Anyone whose has had a glance at an 18th century newspaper, poster, or even book (or just about anything in Historic Williamsburg) may have noticed something a bit off. One of the most common letters in the alphabet is replaced by a different one. That is, just about every s is gone and replaced with an f. Now why would they go and do that?
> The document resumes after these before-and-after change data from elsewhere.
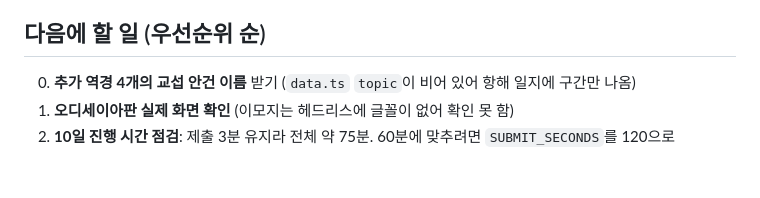
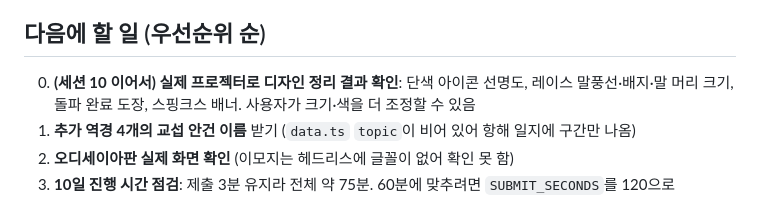
Before and after one commit to hj9610bae/workshopgame, a Markdown page: docs/progress.md, the part around the change. GitHub-like rendering; blank space fills up the shorter version.

Commit message:
진행 현황: 다음 할 일에 프로젝터 확인 추가
Co-Authored-By: Claude Opus 5.5 <noreply@anthropic.com>

```diff
--- a/docs/progress.md
+++ b/docs/progress.md
@@ -23,6 +23,7 @@
   - Realtime Database (asia-southeast1), 익명 로그인 사용
 
 ## 다음에 할 일 (우선순위 순)
+0. **(세션 10 이어서) 실제 프로젝터로 디자인 정리 결과 확인**: 단색 아이콘 선명도, 레이스 말풍선·배지·말 머리 크기, 돌파 완료 도장, 스핑크스 배너. 사용자가 크기·색을 더 조정할 수 있음
 0. **추가 역경 4개의 교섭 안건 이름** 받기 (`data.ts` `topic`이 비어 있어 항해 일지에 구간만 나옴)
 0. **오디세이아판 실제 화면 확인** (이모지는 헤드리스에 글꼴이 없어 확인 못 함)
 0. **10일 진행 시간 점검**: 제출 3분 유지라 전체 약 75분. 60분에 맞추려면 `SUBMIT_SECONDS`를 120으로
```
The truth is those fs aren't actually fs at all! They are what was known as Long Ss. It's similar to what an italicized form of an s looks like. Orginally the grammatical rule deemed that the long s would be the s used in the middle of a word while the "normal" one would be used at the end, so mistress would come out like miftrefs. Of course since this was a silly rule to begin with, it was only followed loosely. Of course even though those fs are really a stretched out s, I'd be curious if you could truly explain the aesthetic difference to me, because the font definitely looks the same!